Each entry has to be copied exactly, with nothing missed.

(Data extracted from a collection)
- - -
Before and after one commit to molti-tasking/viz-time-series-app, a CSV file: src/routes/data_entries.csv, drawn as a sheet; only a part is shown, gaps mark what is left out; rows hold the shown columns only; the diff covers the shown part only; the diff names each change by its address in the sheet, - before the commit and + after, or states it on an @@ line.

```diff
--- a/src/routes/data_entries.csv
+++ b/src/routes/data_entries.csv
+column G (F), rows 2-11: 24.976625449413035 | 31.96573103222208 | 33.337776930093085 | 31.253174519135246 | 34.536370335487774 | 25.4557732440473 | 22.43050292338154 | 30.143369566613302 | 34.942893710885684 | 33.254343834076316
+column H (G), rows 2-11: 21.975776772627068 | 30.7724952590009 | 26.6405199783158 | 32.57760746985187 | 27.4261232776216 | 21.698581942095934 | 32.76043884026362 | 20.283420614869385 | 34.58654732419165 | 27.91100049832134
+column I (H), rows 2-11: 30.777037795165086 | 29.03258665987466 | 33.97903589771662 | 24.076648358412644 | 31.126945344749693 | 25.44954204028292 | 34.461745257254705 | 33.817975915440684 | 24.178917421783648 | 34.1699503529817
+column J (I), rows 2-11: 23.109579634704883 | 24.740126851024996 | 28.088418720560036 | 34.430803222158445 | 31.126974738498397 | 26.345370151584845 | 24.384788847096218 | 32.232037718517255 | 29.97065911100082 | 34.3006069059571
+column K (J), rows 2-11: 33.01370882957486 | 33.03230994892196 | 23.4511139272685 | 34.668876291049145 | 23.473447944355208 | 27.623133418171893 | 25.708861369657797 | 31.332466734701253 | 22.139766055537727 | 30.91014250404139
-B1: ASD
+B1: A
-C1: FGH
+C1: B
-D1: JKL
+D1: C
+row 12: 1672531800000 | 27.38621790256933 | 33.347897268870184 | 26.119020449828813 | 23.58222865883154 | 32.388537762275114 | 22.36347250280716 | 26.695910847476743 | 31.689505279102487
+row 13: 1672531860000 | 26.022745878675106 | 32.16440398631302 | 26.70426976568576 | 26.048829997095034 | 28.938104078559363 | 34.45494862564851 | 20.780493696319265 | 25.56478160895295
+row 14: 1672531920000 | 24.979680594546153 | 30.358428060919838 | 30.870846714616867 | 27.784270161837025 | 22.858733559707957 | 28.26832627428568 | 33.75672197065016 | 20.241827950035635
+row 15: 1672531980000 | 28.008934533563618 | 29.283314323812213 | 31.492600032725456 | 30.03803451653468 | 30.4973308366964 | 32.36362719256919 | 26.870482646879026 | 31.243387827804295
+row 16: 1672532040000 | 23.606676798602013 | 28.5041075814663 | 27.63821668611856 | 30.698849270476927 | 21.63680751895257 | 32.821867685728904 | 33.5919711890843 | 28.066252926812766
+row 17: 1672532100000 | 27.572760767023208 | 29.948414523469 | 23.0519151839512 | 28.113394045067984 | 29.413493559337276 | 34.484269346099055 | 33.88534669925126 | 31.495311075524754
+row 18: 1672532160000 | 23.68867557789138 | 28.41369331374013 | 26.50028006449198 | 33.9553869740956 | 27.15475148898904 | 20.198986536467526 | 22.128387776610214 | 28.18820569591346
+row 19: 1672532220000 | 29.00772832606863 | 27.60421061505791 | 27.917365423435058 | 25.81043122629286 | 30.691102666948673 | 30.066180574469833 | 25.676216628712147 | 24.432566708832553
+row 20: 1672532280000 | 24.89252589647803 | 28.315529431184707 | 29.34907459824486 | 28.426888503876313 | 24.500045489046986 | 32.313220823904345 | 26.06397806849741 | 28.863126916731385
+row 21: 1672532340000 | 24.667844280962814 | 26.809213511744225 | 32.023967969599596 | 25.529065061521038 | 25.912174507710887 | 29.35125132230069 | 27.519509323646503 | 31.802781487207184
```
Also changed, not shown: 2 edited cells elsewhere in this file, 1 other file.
- - -
◆ Solution to this problem
Before and after one commit to molti-tasking/viz-time-series-app, a CSV file: src/routes/data_entries.csv, drawn as a sheet; only a part is shown, gaps mark what is left out; rows hold the shown columns only; the diff covers the shown part only; the diff names each change by its address in the sheet, - before the commit and + after, or states it on an @@ line.

```diff
--- a/src/routes/data_entries.csv
+++ b/src/routes/data_entries.csv
+column G (F), rows 2-11: 24.976625449413035 | 31.96573103222208 | 33.337776930093085 | 31.253174519135246 | 34.536370335487774 | 25.4557732440473 | 22.43050292338154 | 30.143369566613302 | 34.942893710885684 | 33.254343834076316
+column H (G), rows 2-11: 21.975776772627068 | 30.7724952590009 | 26.6405199783158 | 32.57760746985187 | 27.4261232776216 | 21.698581942095934 | 32.76043884026362 | 20.283420614869385 | 34.58654732419165 | 27.91100049832134
+column I (H), rows 2-11: 30.777037795165086 | 29.03258665987466 | 33.97903589771662 | 24.076648358412644 | 31.126945344749693 | 25.44954204028292 | 34.461745257254705 | 33.817975915440684 | 24.178917421783648 | 34.1699503529817
+column J (I), rows 2-11: 23.109579634704883 | 24.740126851024996 | 28.088418720560036 | 34.430803222158445 | 31.126974738498397 | 26.345370151584845 | 24.384788847096218 | 32.232037718517255 | 29.97065911100082 | 34.3006069059571
+column K (J), rows 2-11: 33.01370882957486 | 33.03230994892196 | 23.4511139272685 | 34.668876291049145 | 23.473447944355208 | 27.623133418171893 | 25.708861369657797 | 31.332466734701253 | 22.139766055537727 | 30.91014250404139
-B1: ASD
+B1: A
-C1: FGH
+C1: B
-D1: JKL
+D1: C
+row 12: 1672531800000 | 27.38621790256933 | 33.347897268870184 | 26.119020449828813 | 23.58222865883154 | 32.388537762275114 | 22.36347250280716 | 26.695910847476743 | 31.689505279102487
+row 13: 1672531860000 | 26.022745878675106 | 32.16440398631302 | 26.70426976568576 | 26.048829997095034 | 28.938104078559363 | 34.45494862564851 | 20.780493696319265 | 25.56478160895295
+row 14: 1672531920000 | 24.979680594546153 | 30.358428060919838 | 30.870846714616867 | 27.784270161837025 | 22.858733559707957 | 28.26832627428568 | 33.75672197065016 | 20.241827950035635
+row 15: 1672531980000 | 28.008934533563618 | 29.283314323812213 | 31.492600032725456 | 30.03803451653468 | 30.4973308366964 | 32.36362719256919 | 26.870482646879026 | 31.243387827804295
+row 16: 1672532040000 | 23.606676798602013 | 28.5041075814663 | 27.63821668611856 | 30.698849270476927 | 21.63680751895257 | 32.821867685728904 | 33.5919711890843 | 28.066252926812766
+row 17: 1672532100000 | 27.572760767023208 | 29.948414523469 | 23.0519151839512 | 28.113394045067984 | 29.413493559337276 | 34.484269346099055 | 33.88534669925126 | 31.495311075524754
+row 18: 1672532160000 | 23.68867557789138 | 28.41369331374013 | 26.50028006449198 | 33.9553869740956 | 27.15475148898904 | 20.198986536467526 | 22.128387776610214 | 28.18820569591346
+row 19: 1672532220000 | 29.00772832606863 | 27.60421061505791 | 27.917365423435058 | 25.81043122629286 | 30.691102666948673 | 30.066180574469833 | 25.676216628712147 | 24.432566708832553
+row 20: 1672532280000 | 24.89252589647803 | 28.315529431184707 | 29.34907459824486 | 28.426888503876313 | 24.500045489046986 | 32.313220823904345 | 26.06397806849741 | 28.863126916731385
+row 21: 1672532340000 | 24.667844280962814 | 26.809213511744225 | 32.023967969599596 | 25.529065061521038 | 25.912174507710887 | 29.35125132230069 | 27.519509323646503 | 31.802781487207184
```
Also changed, not shown: 2 edited cells elsewhere in this file, 1 other file.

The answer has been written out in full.